■ **WORK INSTRUCTION**
Give the number of lines below with "embeddings" in them, leaving out anything else.

═══ RECORDED INFORMATION

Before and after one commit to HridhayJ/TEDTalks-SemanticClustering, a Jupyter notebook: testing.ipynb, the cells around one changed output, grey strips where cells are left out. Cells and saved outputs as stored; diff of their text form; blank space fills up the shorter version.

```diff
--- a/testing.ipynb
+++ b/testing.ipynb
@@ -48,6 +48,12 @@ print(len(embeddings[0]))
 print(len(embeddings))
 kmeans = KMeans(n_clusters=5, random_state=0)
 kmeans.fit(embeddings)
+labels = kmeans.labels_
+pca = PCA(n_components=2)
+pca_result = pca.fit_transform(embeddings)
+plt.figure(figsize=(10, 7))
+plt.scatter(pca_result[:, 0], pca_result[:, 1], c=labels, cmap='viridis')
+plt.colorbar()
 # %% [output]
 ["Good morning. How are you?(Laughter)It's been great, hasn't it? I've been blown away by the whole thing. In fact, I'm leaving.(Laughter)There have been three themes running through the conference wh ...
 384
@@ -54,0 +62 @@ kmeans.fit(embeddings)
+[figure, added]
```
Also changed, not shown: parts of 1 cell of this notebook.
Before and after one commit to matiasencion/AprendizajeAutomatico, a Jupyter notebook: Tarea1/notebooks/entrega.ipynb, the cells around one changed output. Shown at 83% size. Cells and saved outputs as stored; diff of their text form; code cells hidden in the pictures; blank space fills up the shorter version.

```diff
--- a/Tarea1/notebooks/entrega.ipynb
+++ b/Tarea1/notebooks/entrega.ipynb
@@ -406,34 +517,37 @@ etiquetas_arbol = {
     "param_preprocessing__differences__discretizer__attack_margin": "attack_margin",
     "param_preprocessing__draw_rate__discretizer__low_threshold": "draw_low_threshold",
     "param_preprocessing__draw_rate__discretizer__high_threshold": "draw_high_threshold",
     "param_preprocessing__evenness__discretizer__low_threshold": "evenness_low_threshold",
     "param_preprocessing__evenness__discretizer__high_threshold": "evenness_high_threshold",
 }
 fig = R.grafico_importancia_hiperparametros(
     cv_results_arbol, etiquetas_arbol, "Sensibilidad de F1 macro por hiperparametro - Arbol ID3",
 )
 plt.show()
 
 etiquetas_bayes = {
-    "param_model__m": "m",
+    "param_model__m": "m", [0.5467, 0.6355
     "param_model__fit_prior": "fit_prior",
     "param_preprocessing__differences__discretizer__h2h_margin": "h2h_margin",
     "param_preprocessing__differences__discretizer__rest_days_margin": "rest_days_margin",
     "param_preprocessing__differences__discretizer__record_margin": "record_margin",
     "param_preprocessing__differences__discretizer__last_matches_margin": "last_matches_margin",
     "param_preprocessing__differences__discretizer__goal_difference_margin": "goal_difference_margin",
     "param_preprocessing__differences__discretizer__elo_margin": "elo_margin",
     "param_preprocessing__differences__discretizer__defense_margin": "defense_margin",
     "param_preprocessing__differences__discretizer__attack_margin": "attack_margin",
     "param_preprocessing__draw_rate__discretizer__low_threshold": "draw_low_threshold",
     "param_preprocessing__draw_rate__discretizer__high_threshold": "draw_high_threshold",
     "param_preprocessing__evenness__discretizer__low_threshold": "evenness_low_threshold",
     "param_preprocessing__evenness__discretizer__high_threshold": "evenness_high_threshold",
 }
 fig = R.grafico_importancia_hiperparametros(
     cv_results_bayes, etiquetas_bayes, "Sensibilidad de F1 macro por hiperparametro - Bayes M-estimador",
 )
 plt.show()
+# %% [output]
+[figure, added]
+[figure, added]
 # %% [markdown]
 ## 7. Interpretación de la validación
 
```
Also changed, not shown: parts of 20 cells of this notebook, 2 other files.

══════

■ **EXERCISE SOLUTION**
5